* _Entries shown_:
⁂

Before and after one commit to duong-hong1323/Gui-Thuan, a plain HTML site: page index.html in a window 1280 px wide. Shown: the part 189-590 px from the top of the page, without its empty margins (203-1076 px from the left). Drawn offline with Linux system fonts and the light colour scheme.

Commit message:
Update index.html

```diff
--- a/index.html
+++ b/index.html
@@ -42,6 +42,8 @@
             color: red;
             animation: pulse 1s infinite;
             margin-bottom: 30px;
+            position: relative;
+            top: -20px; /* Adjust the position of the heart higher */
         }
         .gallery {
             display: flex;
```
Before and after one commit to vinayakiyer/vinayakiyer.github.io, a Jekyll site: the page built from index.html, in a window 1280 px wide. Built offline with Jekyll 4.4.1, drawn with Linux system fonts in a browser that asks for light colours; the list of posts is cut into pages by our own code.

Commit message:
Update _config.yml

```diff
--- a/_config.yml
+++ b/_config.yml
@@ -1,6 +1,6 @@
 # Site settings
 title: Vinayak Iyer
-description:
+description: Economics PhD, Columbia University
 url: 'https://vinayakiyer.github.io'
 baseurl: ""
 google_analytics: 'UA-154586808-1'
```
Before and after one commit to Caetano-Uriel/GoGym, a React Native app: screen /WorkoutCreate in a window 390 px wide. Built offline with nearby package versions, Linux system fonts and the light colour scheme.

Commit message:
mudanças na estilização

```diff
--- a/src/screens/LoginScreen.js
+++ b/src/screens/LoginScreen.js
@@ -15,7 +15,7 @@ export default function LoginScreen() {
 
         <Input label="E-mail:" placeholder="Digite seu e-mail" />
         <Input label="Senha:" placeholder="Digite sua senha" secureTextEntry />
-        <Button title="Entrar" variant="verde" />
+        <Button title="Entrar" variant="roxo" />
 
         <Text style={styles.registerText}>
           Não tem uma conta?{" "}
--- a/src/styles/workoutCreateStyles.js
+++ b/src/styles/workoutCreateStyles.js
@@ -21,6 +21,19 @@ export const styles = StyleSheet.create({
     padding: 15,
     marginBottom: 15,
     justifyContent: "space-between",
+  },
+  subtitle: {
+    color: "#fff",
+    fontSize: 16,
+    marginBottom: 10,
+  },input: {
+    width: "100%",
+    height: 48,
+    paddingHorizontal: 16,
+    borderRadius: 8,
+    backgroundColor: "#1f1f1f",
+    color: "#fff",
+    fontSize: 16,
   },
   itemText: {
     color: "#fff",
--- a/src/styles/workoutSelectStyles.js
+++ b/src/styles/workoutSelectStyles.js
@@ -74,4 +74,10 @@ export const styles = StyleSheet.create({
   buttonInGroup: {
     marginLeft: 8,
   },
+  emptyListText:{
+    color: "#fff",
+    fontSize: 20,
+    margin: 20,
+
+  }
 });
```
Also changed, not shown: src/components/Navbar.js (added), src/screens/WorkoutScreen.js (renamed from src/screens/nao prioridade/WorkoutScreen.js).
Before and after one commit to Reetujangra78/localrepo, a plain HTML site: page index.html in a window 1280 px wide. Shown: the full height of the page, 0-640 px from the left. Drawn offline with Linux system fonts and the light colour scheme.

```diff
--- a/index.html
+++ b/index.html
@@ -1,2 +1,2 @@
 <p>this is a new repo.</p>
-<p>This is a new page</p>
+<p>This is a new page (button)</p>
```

⁂

Pull each line containing "Built" from the records.

Before and after one commit to vinayakiyer/vinayakiyer.github.io, a Jekyll site: the page built from index.html, in a window 1280 px wide. Built offline with Jekyll 4.4.1, drawn with Linux system fonts in a browser that asks for light colours; the list of posts is cut into pages by our own code.
Before and after one commit to Caetano-Uriel/GoGym, a React Native app: screen /WorkoutCreate in a window 390 px wide. Built offline with nearby package versions, Linux system fonts and the light colour scheme.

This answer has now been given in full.